-- DATA FOR THE TASK --
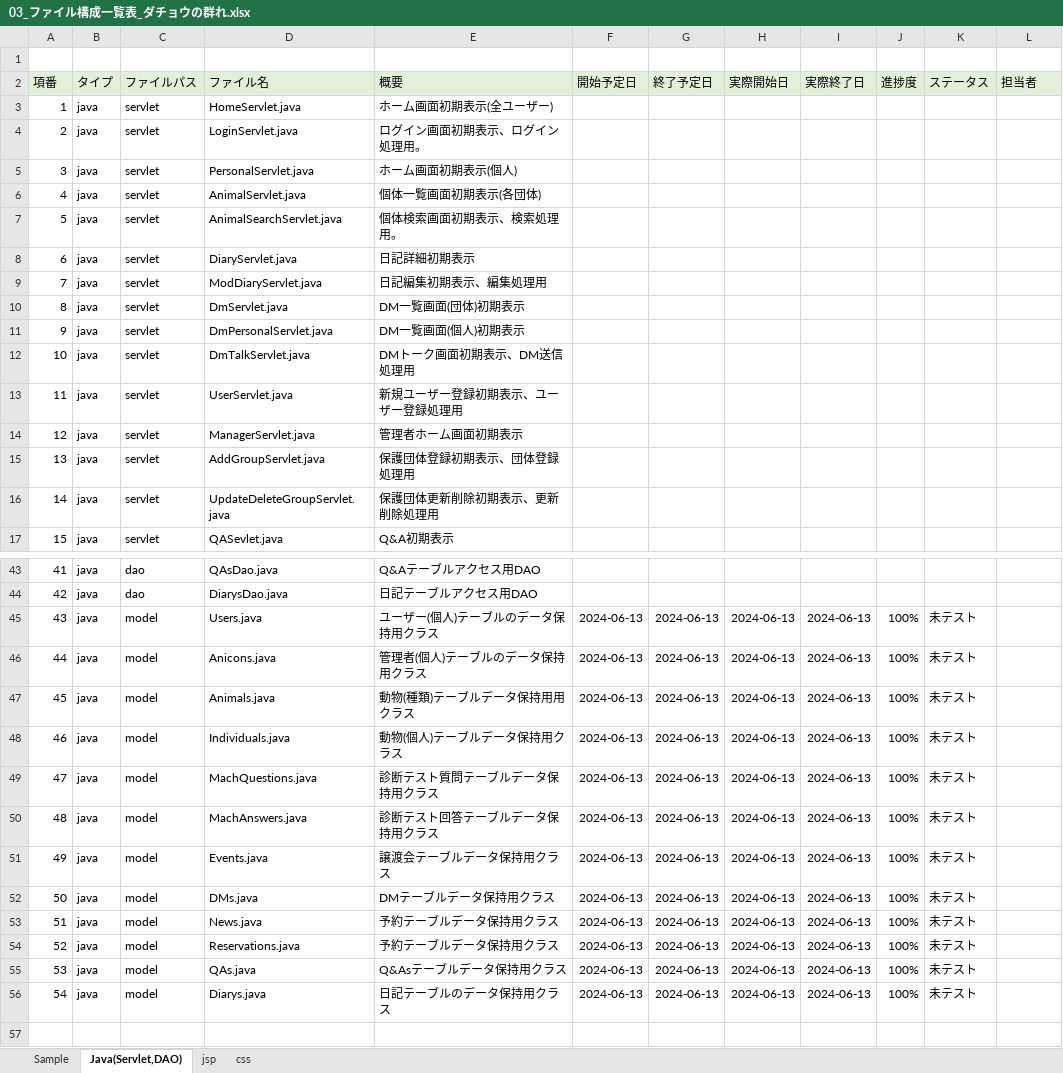
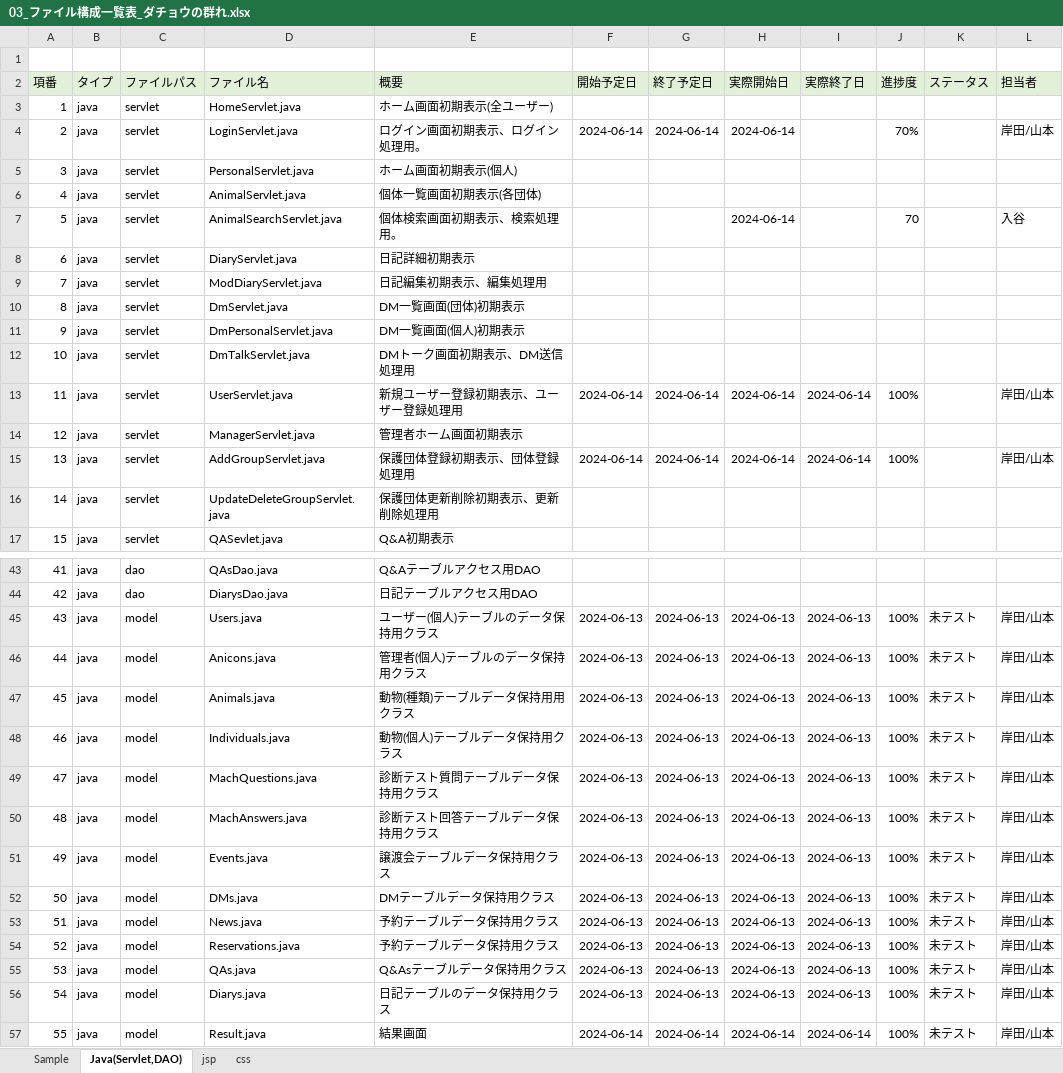
Before and after one commit to plusdojo2024/C3, an Excel workbook: doc/03_ファイル構成一覧表_ダチョウの群れ.xlsx, sheet Java(Servlet,DAO), drawn as a sheet; only a part is shown, gaps mark what is left out; values as stored, in another font and other column widths than the file's, no borders; the diff covers the shown part only; the diff names each change by its address in the sheet, - before the commit and + after, or states it on an @@ line.

```diff
--- a/doc/03_ファイル構成一覧表_ダチョウの群れ.xlsx (sheet Java(Servlet,DAO))
+++ b/doc/03_ファイル構成一覧表_ダチョウの群れ.xlsx (sheet Java(Servlet,DAO))
-F4 (開始予定日): (empty)
+F4 (開始予定日): 2024-06-14
-G4 (終了予定日): (empty)
+G4 (終了予定日): 2024-06-14
-H4 (実際開始日): (empty)
+H4 (実際開始日): 2024-06-14
-J4 (進捗度): (empty)
+J4 (進捗度): 70%
-L4 (担当者): (empty)
+L4 (担当者): 岸田/山本
-H7 (実際開始日): (empty)
+H7 (実際開始日): 2024-06-14
-J7 (進捗度): (empty)
+J7 (進捗度): 70
-L7 (担当者): (empty)
+L7 (担当者): 入谷
-F13 (開始予定日): (empty)
+F13 (開始予定日): 2024-06-14
-G13 (終了予定日): (empty)
+G13 (終了予定日): 2024-06-14
-H13 (実際開始日): (empty)
+H13 (実際開始日): 2024-06-14
-I13 (実際終了日): (empty)
+I13 (実際終了日): 2024-06-14
-J13 (進捗度): (empty)
+J13 (進捗度): 100%
-L13 (担当者): (empty)
+L13 (担当者): 岸田/山本
-F15 (開始予定日): (empty)
+F15 (開始予定日): 2024-06-14
-G15 (終了予定日): (empty)
+G15 (終了予定日): 2024-06-14
-H15 (実際開始日): (empty)
+H15 (実際開始日): 2024-06-14
-I15 (実際終了日): (empty)
+I15 (実際終了日): 2024-06-14
-J15 (進捗度): (empty)
+J15 (進捗度): 100%
-L15 (担当者): (empty)
+L15 (担当者): 岸田/山本
-L45:L56 (担当者): (empty)
+L45:L56 (担当者): 岸田/山本
+row 57: 55 | java | model | Result.java | 結果画面 | 2024-06-14 | 2024-06-14 | 2024-06-14 | 2024-06-14 | 100% | 未テスト | 岸田/山本
```
Also changed, not shown: 4 edited cells elsewhere in this sheet, sheet jsp, sheet css, 2 other files.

-- BRIEF --
All of the records above are to be printed exactly, with every picture omitted.

-- TASK RESPONSE --
Before and after one commit to plusdojo2024/C3, an Excel workbook: doc/03_ファイル構成一覧表_ダチョウの群れ.xlsx, sheet Java(Servlet,DAO), drawn as a sheet; only a part is shown, gaps mark what is left out; values as stored, in another font and other column widths than the file's, no borders; the diff covers the shown part only; the diff names each change by its address in the sheet, - before the commit and + after, or states it on an @@ line.

```diff
--- a/doc/03_ファイル構成一覧表_ダチョウの群れ.xlsx (sheet Java(Servlet,DAO))
+++ b/doc/03_ファイル構成一覧表_ダチョウの群れ.xlsx (sheet Java(Servlet,DAO))
-F4 (開始予定日): (empty)
+F4 (開始予定日): 2024-06-14
-G4 (終了予定日): (empty)
+G4 (終了予定日): 2024-06-14
-H4 (実際開始日): (empty)
+H4 (実際開始日): 2024-06-14
-J4 (進捗度): (empty)
+J4 (進捗度): 70%
-L4 (担当者): (empty)
+L4 (担当者): 岸田/山本
-H7 (実際開始日): (empty)
+H7 (実際開始日): 2024-06-14
-J7 (進捗度): (empty)
+J7 (進捗度): 70
-L7 (担当者): (empty)
+L7 (担当者): 入谷
-F13 (開始予定日): (empty)
+F13 (開始予定日): 2024-06-14
-G13 (終了予定日): (empty)
+G13 (終了予定日): 2024-06-14
-H13 (実際開始日): (empty)
+H13 (実際開始日): 2024-06-14
-I13 (実際終了日): (empty)
+I13 (実際終了日): 2024-06-14
-J13 (進捗度): (empty)
+J13 (進捗度): 100%
-L13 (担当者): (empty)
+L13 (担当者): 岸田/山本
-F15 (開始予定日): (empty)
+F15 (開始予定日): 2024-06-14
-G15 (終了予定日): (empty)
+G15 (終了予定日): 2024-06-14
-H15 (実際開始日): (empty)
+H15 (実際開始日): 2024-06-14
-I15 (実際終了日): (empty)
+I15 (実際終了日): 2024-06-14
-J15 (進捗度): (empty)
+J15 (進捗度): 100%
-L15 (担当者): (empty)
+L15 (担当者): 岸田/山本
-L45:L56 (担当者): (empty)
+L45:L56 (担当者): 岸田/山本
+row 57: 55 | java | model | Result.java | 結果画面 | 2024-06-14 | 2024-06-14 | 2024-06-14 | 2024-06-14 | 100% | 未テスト | 岸田/山本
```
Also changed, not shown: 4 edited cells elsewhere in this sheet, sheet jsp, sheet css, 2 other files.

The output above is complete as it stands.